  65. Sun Y, Solomon S, Dai A, Portmann WW (2007) How often will it rain? J Climate 20(19):4801–4818CrossRefGoogle Scholar
  66. Sylves R, Kershaw PJ (2004) Reducing future flood losses. The role of human actions. National Research Council, Washington DC, pp 1–17Google Scholar
  67. United Nations (2006) World population prospects: the 2006 revision—analytical report, vol III. Technical report no 263Google Scholar
  68. Vecchi GA, Knuston TR (2008) On estimates of historical north Atlantic tropical cyclone activity. J Climate 21(14):3580–3600CrossRefGoogle Scholar
  69. Vecchi GA, Soden BJ (2007) Effect of remote sea surface temperature change on tropical cyclone potential intensity. Nature 450(7172):1066–U9CrossRefGoogle Scholar
  70. Vecchi GA, Swanson KL, Soden BJ (2008) Climate change whither hurricane activity? Science 322(5902):687–689CrossRefGoogle Scholar
  71. Vieux BE, Bedient PB (1998) Estimation of rainfall for flood prediction from WSR-88D reflectivity: a case study, 17–18 October 1994. Weather Forecast 13(2):407–415CrossRefGoogle Scholar
  72. Villarini G, Smith JA, Serinaldi F, Bales J, Bates PD (2009) Flood frequency analysis for nonstationary annual peak records in an urban drainage basin. Adv Water Resour 32(8):1255–1266CrossRefGoogle Scholar
  73. White GF (1945) Human adjustement to floods: a geographical approach to the flood problem in the United States. PhD dissertation, The University of Chicago, Department of GeographyGoogle Scholar
  74. Wilcox EM, Donner LJ (2007) The frequency of extreme rain events in satellite rain-rate and an atmospheric general circulation model.
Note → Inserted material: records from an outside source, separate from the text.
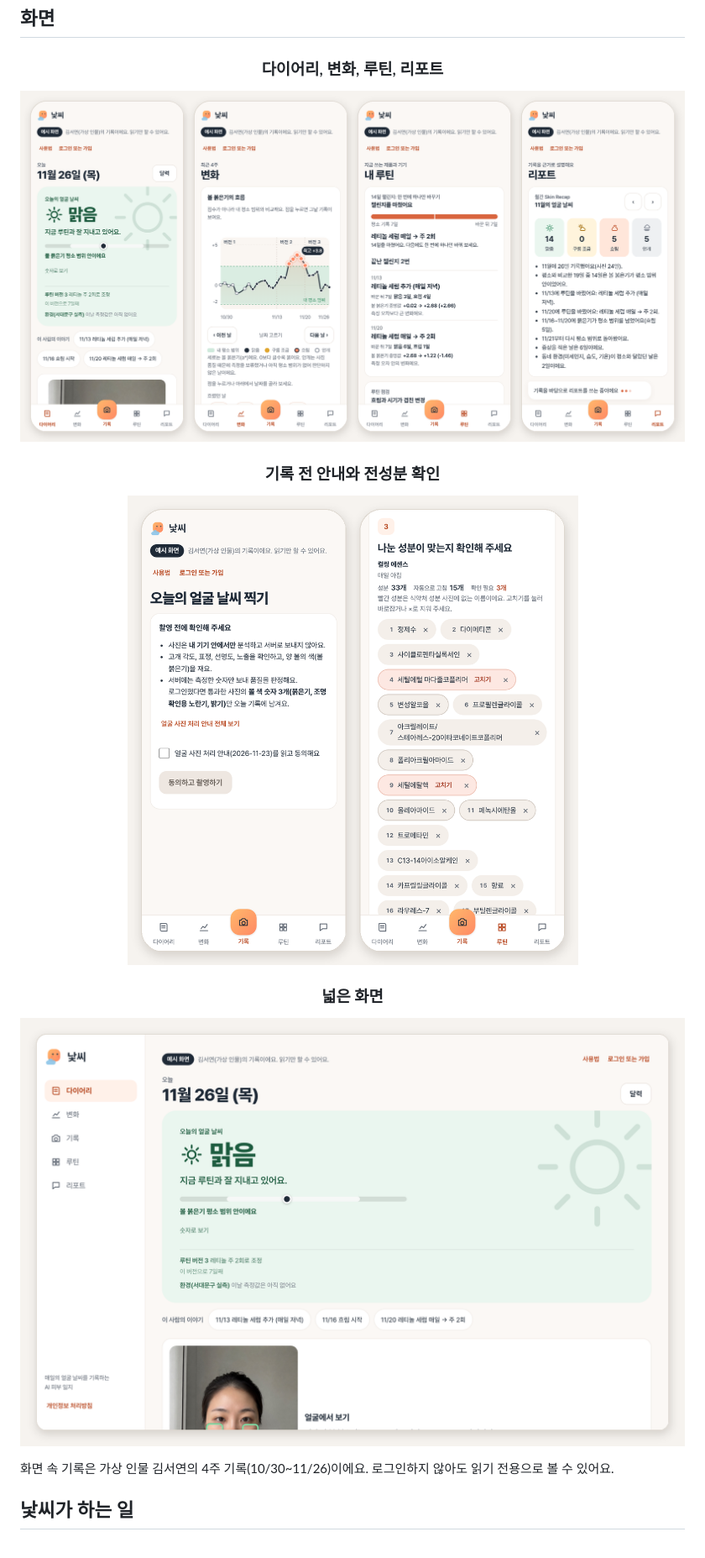
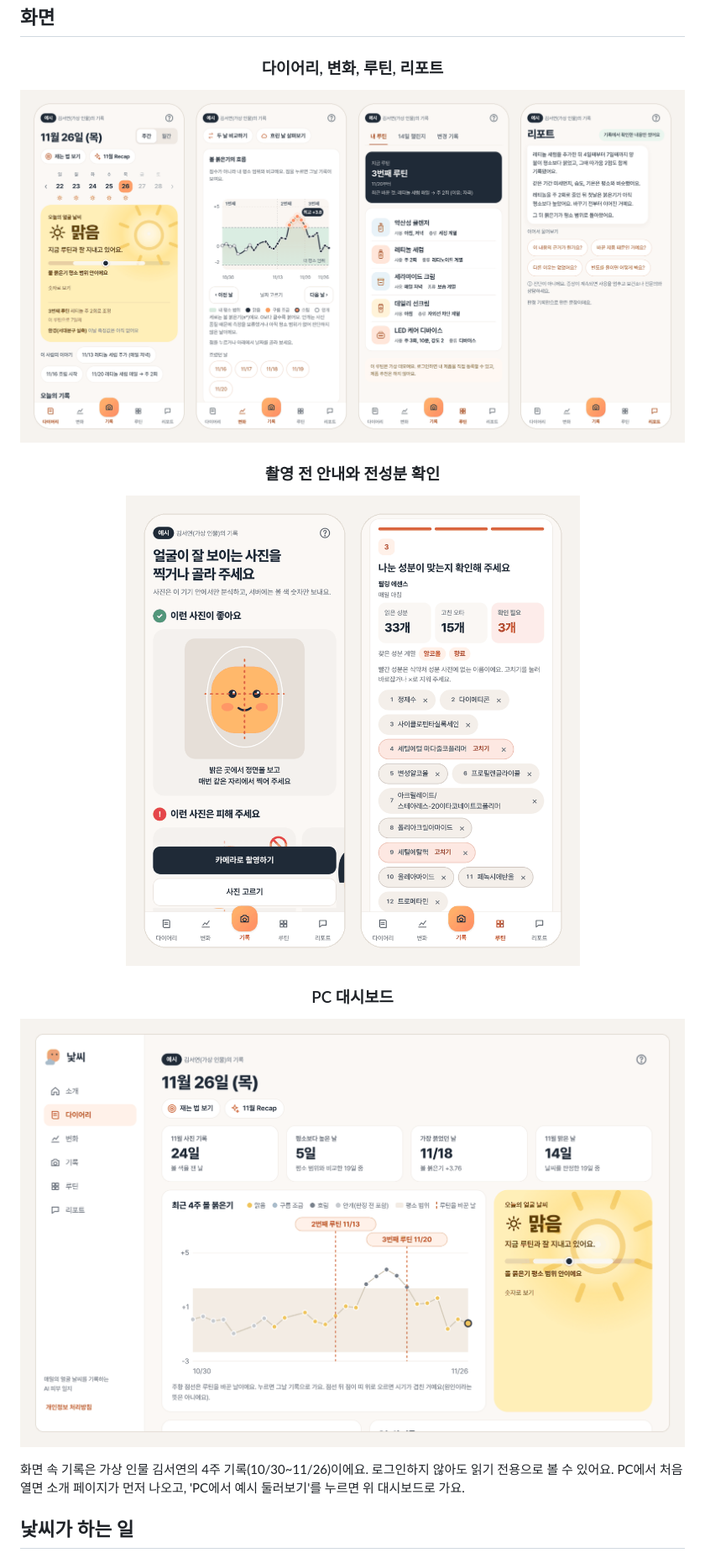
Before and after one commit to GHLee1016/Natssi, a Markdown page: README.md, the part around one of its changes. Shown at 84% size. Drawn GitHub-style; pictures changed too: docs/readme/phone_screens.png, docs/readme/record_ocr.png, docs/readme/web_screen.png.

Commit message:
feat: PC 소개 페이지(로그인 전 처음 방문, 위쪽에 로그인과 무료로 시작하기), README 화면 캡처와 기능 설명을 지금 화면에 맞게 갱신

```diff
--- a/README.md
+++ b/README.md
@@ -34,15 +34,16 @@
 ### 다이어리, 변화, 루틴, 리포트
 ![다이어리, 변화, 루틴, 리포트 화면](docs/readme/phone_screens.png)
 
-### 기록 전 안내와 전성분 확인
+### 촬영 전 안내와 전성분 확인
 ![촬영 전 안내 화면과 전성분 확인 화면](docs/readme/record_ocr.png)
 
-### 넓은 화면
-![넓은 화면의 다이어리](docs/readme/web_screen.png)
+### PC 대시보드
+![PC에서 본 다이어리 대시보드](docs/readme/web_screen.png)
 
 </div>
 
 화면 속 기록은 가상 인물 김서연의 4주 기록(10/30~11/26)이에요. 로그인하지 않아도 읽기 전용으로 볼 수 있어요.
+PC에서 처음 열면 소개 페이지가 먼저 나오고, 'PC에서 예시 둘러보기'를 누르면 위 대시보드로 가요.
 
 ## 낯씨가 하는 일
 
```
Also changed, not shown: other parts of README.md (+20 -8 lines), 8 other files.
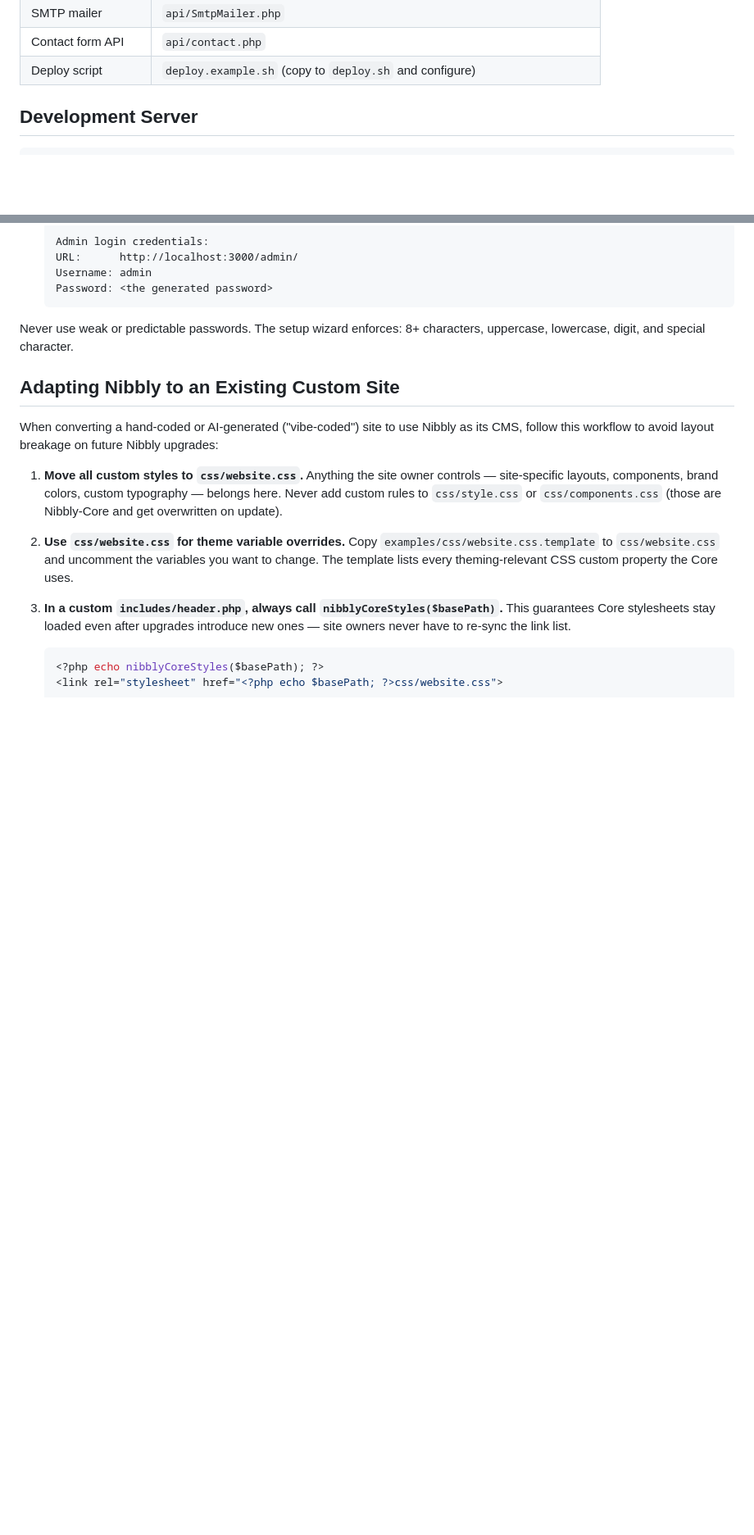
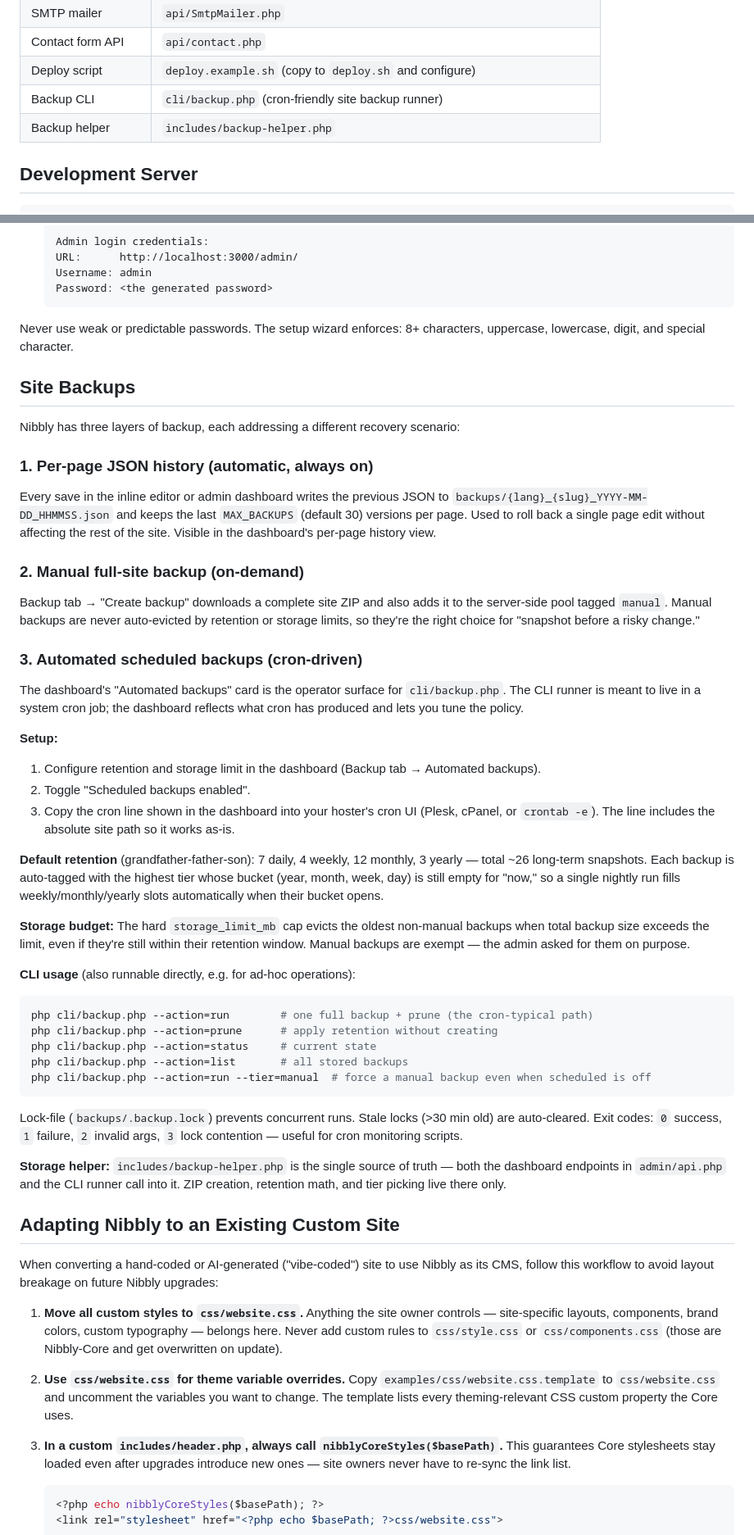
Before and after one commit to bytewerk-dev/nibbly, a Markdown page: CLAUDE.md, 2 parts joined by grey strips. Shown at 82% size. Drawn GitHub-style; blank space fills up the shorter version.

Commit message:
docs: site backups section in CLAUDE.md
Documents the three-layer backup model so an agent (or human) reading
the project guide knows when to reach for which mechanism and what
the cron setup looks like.

- Per-page JSON history (the existing 30-version-per-page rolling
  backups) — for "undo last edit on this page".
- Manual full-site backup — for "snapshot before a risky change",
  exempt from auto-eviction.
- Automated scheduled backups — cron-driven via cli/backup.php, with
  the grandfather-father-son retention model and storage budget the
  dashboard exposes.

Quick Reference table updated with the new CLI + helper entries.

````diff
--- a/CLAUDE.md
+++ b/CLAUDE.md
@@ -30,6 +30,8 @@ Nibbly turns any HTML or PHP page into an editable website — no database requi
 | SMTP mailer | `api/SmtpMailer.php` |
 | Contact form API | `api/contact.php` |
 | Deploy script | `deploy.example.sh` (copy to `deploy.sh` and configure) |
+| Backup CLI | `cli/backup.php` (cron-friendly site backup runner) |
+| Backup helper | `includes/backup-helper.php` |
 
 ## Development Server
 
@@ -621,6 +623,45 @@ When converting an HTML page to Nibbly or setting up a fresh installation, the s
 
 Never use weak or predictable passwords. The setup wizard enforces: 8+ characters, uppercase, lowercase, digit, and special character.
 
+## Site Backups
+
+Nibbly has three layers of backup, each addressing a different recovery scenario:
+
+### 1. Per-page JSON history (automatic, always on)
+
+Every save in the inline editor or admin dashboard writes the previous JSON to `backups/{lang}_{slug}_YYYY-MM-DD_HHMMSS.json` and keeps the last `MAX_BACKUPS` (default 30) versions per page. Used to roll back a single page edit without affecting the rest of the site. Visible in the dashboard's per-page history view.
+
+### 2. Manual full-site backup (on-demand)
+
+Backup tab → "Create backup" downloads a complete site ZIP and also adds it to the server-side pool tagged `manual`. Manual backups are never auto-evicted by retention or storage limits, so they're the right choice for "snapshot before a risky change."
+
+### 3. Automated scheduled backups (cron-driven)
+
+The dashboard's "Automated backups" card is the operator surface for `cli/backup.php`. The CLI runner is meant to live in a system cron job; the dashboard reflects what cron has produced and lets you tune the policy.
+
+**Setup:**
+1. Configure retention and storage limit in the dashboard (Backup tab → Automated backups).
+2. Toggle "Scheduled backups enabled".
+3. Copy the cron line shown in the dashboard into your hoster's cron UI (Plesk, cPanel, or `crontab -e`). The line includes the absolute site path so it works as-is.
+
+**Default retention** (grandfather-father-son): 7 daily, 4 weekly, 12 monthly, 3 yearly — total ~26 long-term snapshots. Each backup is auto-tagged with the highest tier whose bucket (year, month, week, day) is still empty for "now," so a single nightly run fills weekly/monthly/yearly slots automatically when their bucket opens.
+
+**Storage budget:** The hard `storage_limit_mb` cap evicts the oldest non-manual backups when total backup size exceeds the limit, even if they're still within their retention window. Manual backups are exempt — the admin asked for them on purpose.
+
+**CLI usage** (also runnable directly, e.g. for ad-hoc operations):
+
+```bash
+php cli/backup.php --action=run        # one full backup + prune (the cron-typical path)
+php cli/backup.php --action=prune      # apply retention without creating
+php cli/backup.php --action=status     # current state
+php cli/backup.php --action=list       # all stored backups
+php cli/backup.php --action=run --tier=manual  # force a manual backup even when scheduled is off
+```
+
+Lock-file (`backups/.backup.lock`) prevents concurrent runs. Stale locks (>30 min old) are auto-cleared. Exit codes: `0` success, `1` failure, `2` invalid args, `3` lock contention — useful for cron monitoring scripts.
+
+**Storage helper:** `includes/backup-helper.php` is the single source of truth — both the dashboard endpoints in `admin/api.php` and the CLI runner call into it. ZIP creation, retention math, and tier picking live there only.
+
 ## Adapting Nibbly to an Existing Custom Site
 
 When converting a hand-coded or AI-generated ("vibe-coded") site to use Nibbly as its CMS, follow this workflow to avoid layout breakage on future Nibbly upgrades:
````
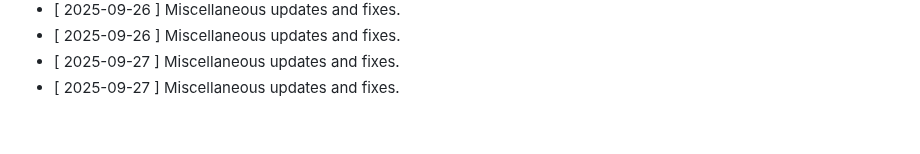
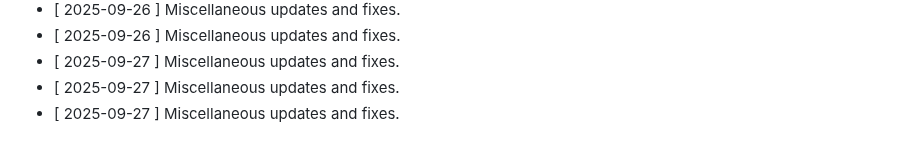
Before and after one commit to clawalone/focuspilot, a Markdown page: CHANGELOG.md, the part around the change. Rendered like a GitHub page.

```diff
--- a/CHANGELOG.md
+++ b/CHANGELOG.md
@@ -174,3 +174,4 @@ All notable changes to this project will be documented in this file.
 - [ 2025-09-26 ] Miscellaneous updates and fixes.
 - [ 2025-09-27 ] Miscellaneous updates and fixes.
 - [ 2025-09-27 ] Miscellaneous updates and fixes.
+- [ 2025-09-27 ] Miscellaneous updates and fixes.
```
J Climate 20(1):53–69CrossRefGoogle Scholar

Copyright information

© Springer Science+Business Media B.V. 2009

Authors and Affiliations

  • Alexandros A. Ntelekos
    • 1
  • Michael Oppenheimer
    • 2
  • James A. Smith
    • 1
  • Andrew J. Miller
    • 3
  1. 1.Department of Civil and Environmental EngineeringPrinceton UniversityPrincetonUSA
  2. 2.Department of Geosciences and the Woodrow Wilson School of Public and International AffairsPrinceton UniversityPrincetonUSA
  3. 3.Department of Geography and Environmental SystemsUniversity of Maryland Baltimore CountyBaltimoreUSA

Personalised recommendations